— Problem requirements —
Read the data below line by line and state how many lines hold "states". Nothing else belongs in the answer.

[Edit difference data]
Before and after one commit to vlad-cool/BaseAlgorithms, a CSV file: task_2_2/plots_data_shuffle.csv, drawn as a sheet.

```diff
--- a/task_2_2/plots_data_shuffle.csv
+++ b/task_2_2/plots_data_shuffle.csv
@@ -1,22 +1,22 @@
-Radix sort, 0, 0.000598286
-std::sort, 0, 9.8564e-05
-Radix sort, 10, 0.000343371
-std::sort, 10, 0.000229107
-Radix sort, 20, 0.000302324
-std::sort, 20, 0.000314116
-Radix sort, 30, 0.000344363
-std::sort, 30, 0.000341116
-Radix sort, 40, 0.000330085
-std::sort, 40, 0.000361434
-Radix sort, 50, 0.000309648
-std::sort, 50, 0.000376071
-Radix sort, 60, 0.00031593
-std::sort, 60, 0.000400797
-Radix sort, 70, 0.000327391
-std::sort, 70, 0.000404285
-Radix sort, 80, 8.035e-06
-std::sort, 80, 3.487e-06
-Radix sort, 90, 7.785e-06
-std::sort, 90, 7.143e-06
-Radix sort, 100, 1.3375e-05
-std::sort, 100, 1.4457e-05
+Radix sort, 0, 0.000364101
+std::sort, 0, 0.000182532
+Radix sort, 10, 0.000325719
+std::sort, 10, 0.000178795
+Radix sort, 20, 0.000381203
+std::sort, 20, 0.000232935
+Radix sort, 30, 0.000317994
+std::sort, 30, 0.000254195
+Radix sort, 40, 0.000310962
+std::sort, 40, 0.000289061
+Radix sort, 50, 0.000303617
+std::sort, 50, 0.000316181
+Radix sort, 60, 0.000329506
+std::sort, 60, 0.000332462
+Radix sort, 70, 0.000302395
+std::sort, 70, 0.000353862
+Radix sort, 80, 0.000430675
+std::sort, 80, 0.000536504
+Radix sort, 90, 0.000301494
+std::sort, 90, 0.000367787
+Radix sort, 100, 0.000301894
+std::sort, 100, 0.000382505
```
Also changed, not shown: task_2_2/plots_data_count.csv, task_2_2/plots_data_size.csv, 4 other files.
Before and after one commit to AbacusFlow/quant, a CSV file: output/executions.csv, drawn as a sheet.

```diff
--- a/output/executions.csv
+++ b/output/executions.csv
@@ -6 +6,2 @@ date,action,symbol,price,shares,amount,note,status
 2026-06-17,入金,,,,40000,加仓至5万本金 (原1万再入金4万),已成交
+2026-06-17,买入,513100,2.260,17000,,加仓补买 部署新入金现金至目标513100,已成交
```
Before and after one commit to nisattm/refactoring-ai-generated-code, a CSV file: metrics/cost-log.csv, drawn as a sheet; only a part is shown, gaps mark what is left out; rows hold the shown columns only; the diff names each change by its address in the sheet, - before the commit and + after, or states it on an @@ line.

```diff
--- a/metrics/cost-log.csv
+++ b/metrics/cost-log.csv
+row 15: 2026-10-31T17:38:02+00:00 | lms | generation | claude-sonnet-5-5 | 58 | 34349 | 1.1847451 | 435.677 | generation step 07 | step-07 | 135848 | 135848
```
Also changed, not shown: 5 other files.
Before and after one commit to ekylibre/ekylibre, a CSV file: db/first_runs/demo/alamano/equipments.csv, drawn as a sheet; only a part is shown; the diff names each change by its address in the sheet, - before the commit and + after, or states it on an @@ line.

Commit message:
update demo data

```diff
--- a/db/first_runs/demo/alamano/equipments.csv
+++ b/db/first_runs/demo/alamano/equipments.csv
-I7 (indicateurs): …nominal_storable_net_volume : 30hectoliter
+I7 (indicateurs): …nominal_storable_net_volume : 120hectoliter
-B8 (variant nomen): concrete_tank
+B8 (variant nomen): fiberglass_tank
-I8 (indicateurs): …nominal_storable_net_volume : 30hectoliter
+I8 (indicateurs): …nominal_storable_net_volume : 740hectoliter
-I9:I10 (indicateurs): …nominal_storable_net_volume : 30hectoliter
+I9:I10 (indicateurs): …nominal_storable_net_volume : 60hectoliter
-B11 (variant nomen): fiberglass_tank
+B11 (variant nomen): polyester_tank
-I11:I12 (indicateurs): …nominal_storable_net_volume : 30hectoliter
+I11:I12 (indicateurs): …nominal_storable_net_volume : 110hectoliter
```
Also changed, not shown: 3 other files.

— Output below —
2